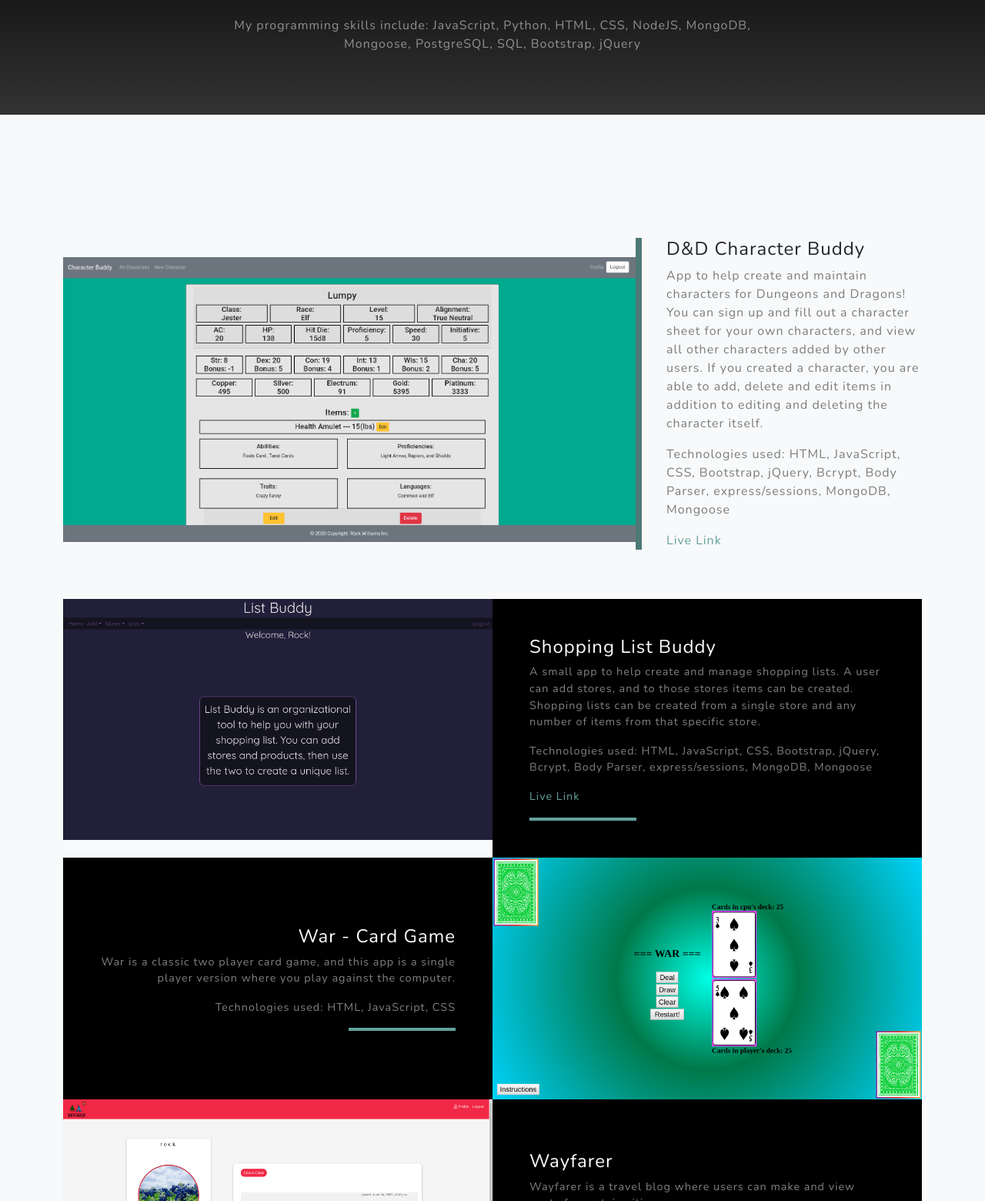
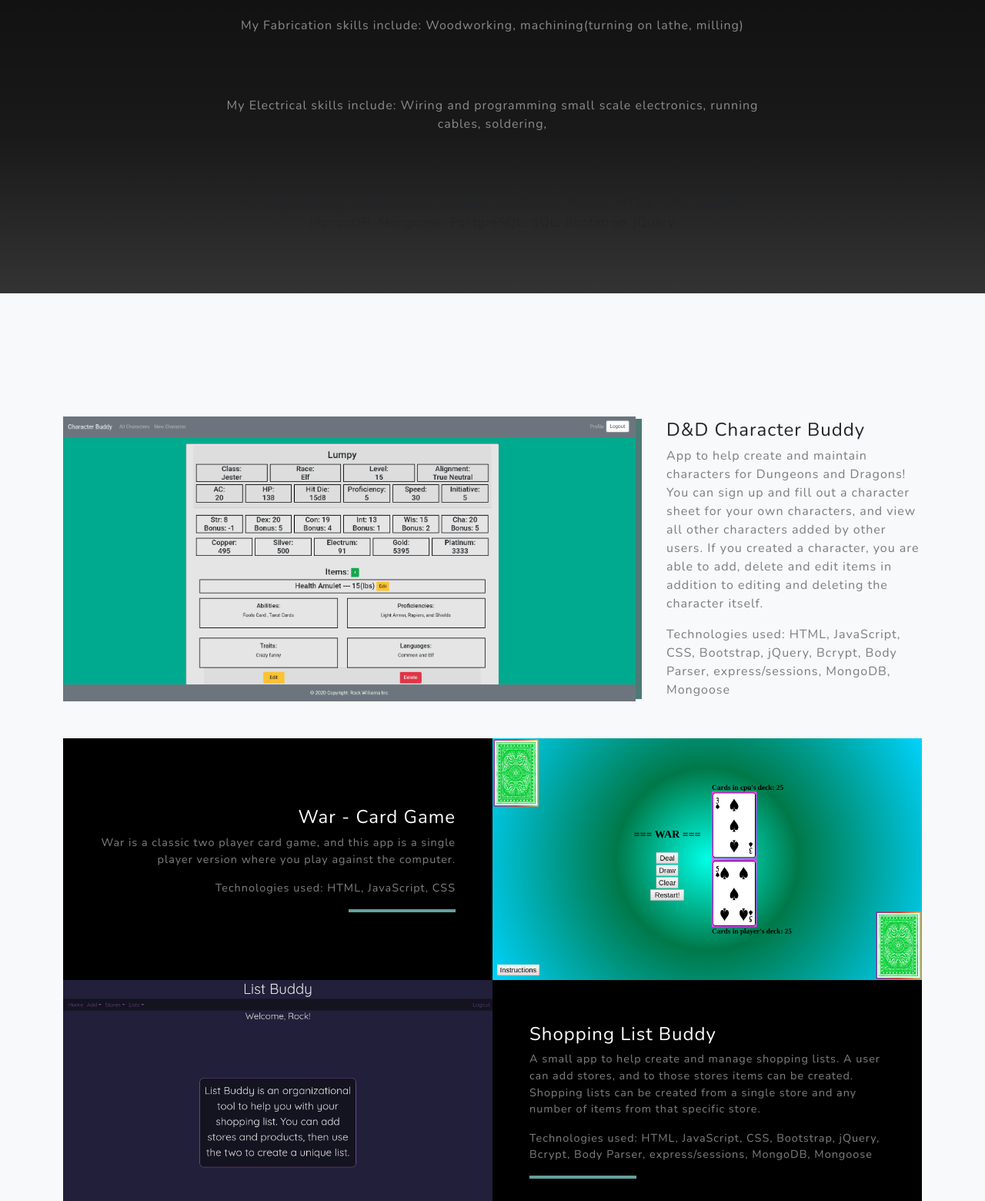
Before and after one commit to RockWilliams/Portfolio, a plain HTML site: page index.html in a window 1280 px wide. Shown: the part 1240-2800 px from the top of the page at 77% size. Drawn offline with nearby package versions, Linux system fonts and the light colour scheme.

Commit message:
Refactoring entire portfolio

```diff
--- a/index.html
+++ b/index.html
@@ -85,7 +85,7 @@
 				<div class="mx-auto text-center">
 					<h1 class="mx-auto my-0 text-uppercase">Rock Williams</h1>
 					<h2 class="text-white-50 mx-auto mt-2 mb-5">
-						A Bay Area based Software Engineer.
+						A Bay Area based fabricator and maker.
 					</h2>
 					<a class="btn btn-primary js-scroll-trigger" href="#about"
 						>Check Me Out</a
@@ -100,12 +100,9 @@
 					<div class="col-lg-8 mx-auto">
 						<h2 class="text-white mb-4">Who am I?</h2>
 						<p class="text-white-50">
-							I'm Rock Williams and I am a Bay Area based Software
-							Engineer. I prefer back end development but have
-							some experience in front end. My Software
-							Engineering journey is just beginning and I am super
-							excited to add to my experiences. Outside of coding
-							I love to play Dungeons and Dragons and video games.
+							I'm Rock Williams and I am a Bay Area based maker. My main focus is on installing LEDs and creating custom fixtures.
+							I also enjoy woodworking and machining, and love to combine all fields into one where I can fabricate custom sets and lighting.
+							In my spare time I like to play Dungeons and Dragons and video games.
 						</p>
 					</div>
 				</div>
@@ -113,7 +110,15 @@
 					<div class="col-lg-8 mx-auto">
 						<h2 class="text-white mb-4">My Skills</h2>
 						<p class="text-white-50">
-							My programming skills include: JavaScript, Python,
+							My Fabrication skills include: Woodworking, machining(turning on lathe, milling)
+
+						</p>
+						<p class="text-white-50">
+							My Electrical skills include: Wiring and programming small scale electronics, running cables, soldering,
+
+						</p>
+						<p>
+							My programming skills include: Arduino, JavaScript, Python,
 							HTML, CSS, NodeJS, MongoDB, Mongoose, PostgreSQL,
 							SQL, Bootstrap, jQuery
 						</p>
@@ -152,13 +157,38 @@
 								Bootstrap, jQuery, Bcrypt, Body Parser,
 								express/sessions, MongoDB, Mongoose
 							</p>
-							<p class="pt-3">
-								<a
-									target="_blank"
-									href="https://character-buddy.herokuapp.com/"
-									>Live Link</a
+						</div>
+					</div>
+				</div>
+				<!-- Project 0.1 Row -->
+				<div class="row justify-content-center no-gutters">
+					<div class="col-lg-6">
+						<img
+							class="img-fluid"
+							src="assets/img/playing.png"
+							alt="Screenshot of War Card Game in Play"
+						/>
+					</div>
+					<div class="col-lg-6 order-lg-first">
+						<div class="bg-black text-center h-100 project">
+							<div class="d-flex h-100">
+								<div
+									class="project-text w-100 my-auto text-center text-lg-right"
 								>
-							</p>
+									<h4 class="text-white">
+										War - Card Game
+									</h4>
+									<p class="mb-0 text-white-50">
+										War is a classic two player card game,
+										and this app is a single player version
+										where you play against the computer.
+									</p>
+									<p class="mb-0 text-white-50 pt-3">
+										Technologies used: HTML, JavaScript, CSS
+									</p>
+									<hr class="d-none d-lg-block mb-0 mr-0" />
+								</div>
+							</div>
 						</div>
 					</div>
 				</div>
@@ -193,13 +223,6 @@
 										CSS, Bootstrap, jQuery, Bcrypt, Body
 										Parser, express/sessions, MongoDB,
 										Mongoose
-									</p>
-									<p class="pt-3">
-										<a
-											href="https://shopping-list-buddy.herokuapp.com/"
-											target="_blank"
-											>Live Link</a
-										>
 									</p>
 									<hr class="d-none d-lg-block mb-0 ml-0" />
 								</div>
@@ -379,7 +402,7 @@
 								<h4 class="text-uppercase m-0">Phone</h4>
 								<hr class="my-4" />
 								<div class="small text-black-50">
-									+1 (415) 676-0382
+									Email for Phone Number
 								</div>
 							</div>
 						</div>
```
===============
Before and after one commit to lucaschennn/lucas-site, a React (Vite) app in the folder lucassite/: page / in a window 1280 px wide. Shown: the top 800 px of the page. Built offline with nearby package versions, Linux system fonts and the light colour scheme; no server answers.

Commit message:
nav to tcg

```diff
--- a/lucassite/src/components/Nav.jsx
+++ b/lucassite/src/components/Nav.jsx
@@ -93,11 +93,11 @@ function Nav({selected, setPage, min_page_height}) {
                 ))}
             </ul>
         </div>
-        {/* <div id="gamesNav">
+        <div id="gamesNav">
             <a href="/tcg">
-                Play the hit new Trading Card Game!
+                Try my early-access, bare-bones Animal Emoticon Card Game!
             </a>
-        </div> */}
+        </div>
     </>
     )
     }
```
===============
• [What you should do]:
Look through the entries above and report each line where the string "components" occurs.

• [Your solution]:
--- a/lucassite/src/components/Nav.jsx
+++ b/lucassite/src/components/Nav.jsx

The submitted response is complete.